__WHAT THE EXERCISE ASKS__
Scan the material below for every line with the string "display", and copy those lines.

__RECORDS FOR THE TASK__
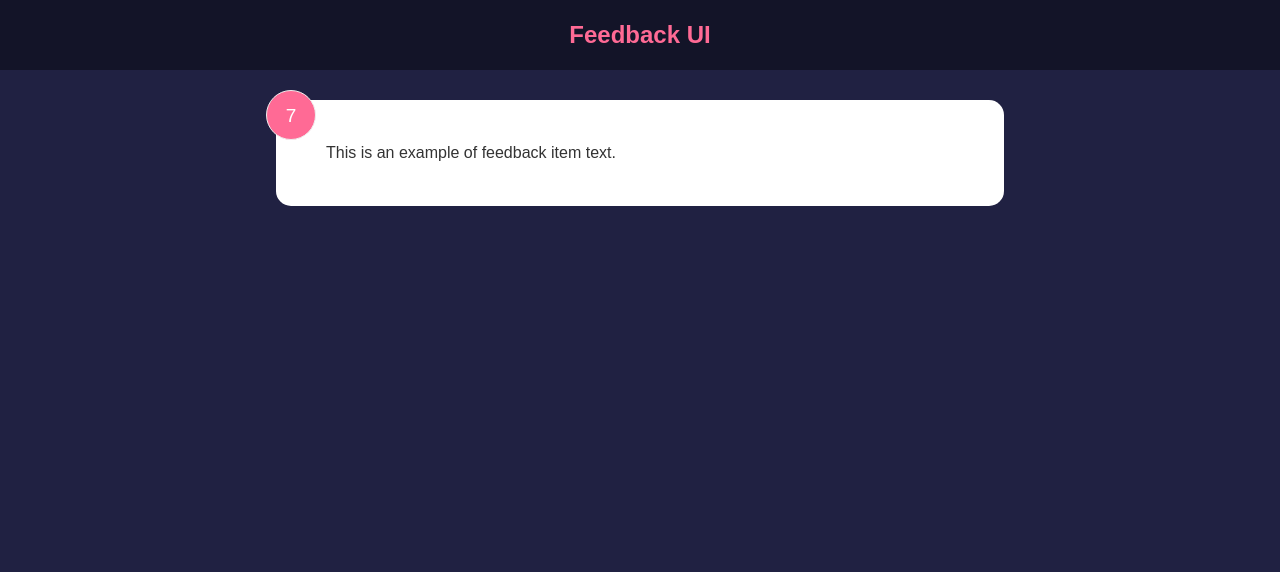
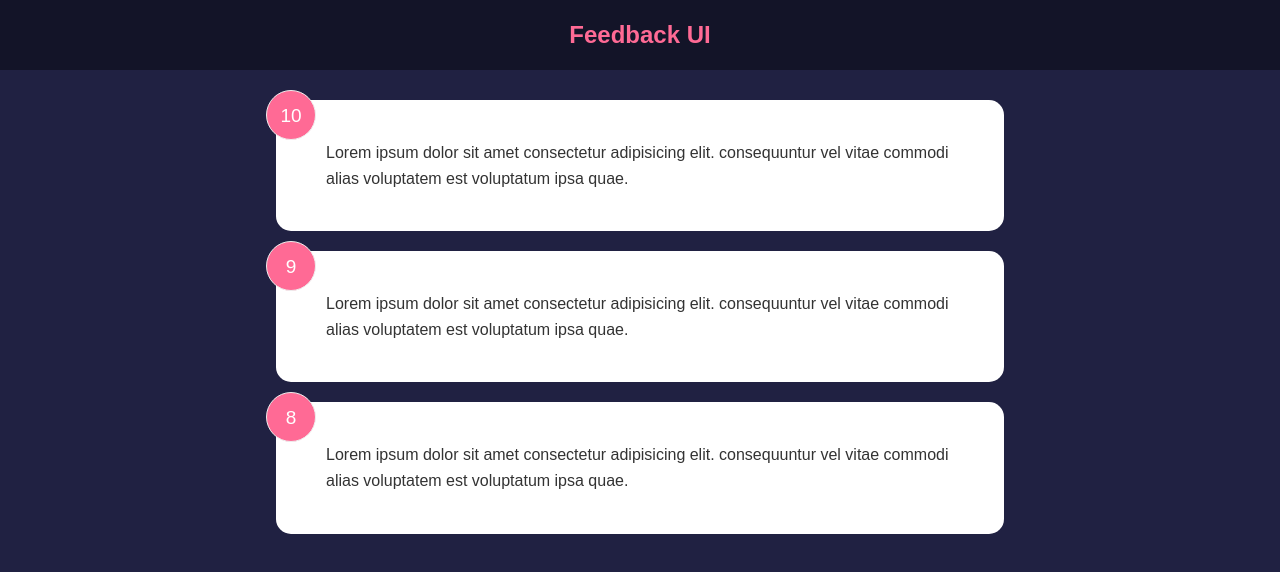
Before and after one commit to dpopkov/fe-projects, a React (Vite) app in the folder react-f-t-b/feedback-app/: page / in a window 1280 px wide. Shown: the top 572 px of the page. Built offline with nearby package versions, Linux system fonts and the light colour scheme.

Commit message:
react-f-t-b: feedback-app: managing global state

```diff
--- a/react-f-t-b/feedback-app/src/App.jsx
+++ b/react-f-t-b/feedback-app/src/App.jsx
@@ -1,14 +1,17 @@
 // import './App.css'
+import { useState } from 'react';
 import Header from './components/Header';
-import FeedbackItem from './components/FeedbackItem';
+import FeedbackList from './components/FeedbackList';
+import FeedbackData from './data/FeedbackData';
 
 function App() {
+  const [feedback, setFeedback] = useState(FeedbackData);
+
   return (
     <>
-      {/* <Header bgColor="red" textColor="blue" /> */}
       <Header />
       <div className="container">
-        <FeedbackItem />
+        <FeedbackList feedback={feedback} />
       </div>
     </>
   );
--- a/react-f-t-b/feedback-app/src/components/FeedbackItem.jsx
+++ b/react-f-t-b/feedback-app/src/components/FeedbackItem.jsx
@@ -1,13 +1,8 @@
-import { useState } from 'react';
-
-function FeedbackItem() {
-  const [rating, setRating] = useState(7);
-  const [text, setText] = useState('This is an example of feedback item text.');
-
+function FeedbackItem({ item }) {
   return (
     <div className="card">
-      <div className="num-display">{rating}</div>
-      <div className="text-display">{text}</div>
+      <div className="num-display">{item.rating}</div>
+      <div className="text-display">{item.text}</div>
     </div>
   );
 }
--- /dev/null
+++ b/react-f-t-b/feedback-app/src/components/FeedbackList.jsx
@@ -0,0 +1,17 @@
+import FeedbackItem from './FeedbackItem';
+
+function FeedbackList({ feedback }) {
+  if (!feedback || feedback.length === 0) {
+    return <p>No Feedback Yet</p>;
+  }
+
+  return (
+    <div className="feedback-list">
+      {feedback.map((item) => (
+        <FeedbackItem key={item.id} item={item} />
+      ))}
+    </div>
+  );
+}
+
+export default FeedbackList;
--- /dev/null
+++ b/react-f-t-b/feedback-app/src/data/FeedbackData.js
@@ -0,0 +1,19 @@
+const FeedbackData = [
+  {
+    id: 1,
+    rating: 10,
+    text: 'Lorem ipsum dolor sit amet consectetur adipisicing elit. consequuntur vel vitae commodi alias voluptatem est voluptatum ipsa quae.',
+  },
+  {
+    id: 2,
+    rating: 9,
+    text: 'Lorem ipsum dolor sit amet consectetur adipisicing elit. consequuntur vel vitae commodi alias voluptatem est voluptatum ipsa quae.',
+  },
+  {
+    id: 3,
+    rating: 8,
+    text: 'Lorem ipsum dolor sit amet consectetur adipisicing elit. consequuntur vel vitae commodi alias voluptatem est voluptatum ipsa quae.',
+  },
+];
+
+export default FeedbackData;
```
* * *
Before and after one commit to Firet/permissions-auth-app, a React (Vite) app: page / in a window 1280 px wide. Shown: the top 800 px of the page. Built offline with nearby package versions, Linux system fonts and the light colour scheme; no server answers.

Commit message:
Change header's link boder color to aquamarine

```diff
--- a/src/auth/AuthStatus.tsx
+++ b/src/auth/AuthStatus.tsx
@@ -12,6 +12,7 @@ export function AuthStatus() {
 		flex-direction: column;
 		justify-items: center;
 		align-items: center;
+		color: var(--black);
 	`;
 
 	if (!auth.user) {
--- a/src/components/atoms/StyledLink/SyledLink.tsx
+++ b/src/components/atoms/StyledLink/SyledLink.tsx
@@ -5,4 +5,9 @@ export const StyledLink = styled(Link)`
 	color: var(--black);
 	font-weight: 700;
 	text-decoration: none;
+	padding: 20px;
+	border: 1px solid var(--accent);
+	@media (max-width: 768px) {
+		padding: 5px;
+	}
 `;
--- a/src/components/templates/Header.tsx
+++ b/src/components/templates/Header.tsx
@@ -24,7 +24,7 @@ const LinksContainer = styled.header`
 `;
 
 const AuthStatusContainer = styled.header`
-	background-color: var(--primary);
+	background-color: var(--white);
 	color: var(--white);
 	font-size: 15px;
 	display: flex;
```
---
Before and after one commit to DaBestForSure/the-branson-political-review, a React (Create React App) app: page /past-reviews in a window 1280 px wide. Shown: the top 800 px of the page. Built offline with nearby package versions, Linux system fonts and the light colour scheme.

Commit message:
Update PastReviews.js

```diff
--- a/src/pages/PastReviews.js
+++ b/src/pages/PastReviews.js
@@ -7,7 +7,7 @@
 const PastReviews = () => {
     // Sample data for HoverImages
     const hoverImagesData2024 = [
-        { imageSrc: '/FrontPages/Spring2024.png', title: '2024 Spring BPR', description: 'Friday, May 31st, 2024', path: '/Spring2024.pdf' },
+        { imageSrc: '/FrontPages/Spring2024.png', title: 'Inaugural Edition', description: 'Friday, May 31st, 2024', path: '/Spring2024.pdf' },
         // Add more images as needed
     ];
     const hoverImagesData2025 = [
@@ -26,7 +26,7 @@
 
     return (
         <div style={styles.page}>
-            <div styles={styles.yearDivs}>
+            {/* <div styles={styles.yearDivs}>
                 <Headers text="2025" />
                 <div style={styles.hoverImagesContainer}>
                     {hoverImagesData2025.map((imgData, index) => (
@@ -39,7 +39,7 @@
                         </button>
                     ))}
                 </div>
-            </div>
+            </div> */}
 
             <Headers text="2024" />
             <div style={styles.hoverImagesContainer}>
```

__COMPLETED TASK__
-      <div className="num-display">{rating}</div>
-      <div className="text-display">{text}</div>
+      <div className="num-display">{item.rating}</div>
+      <div className="text-display">{item.text}</div>
 	display: flex;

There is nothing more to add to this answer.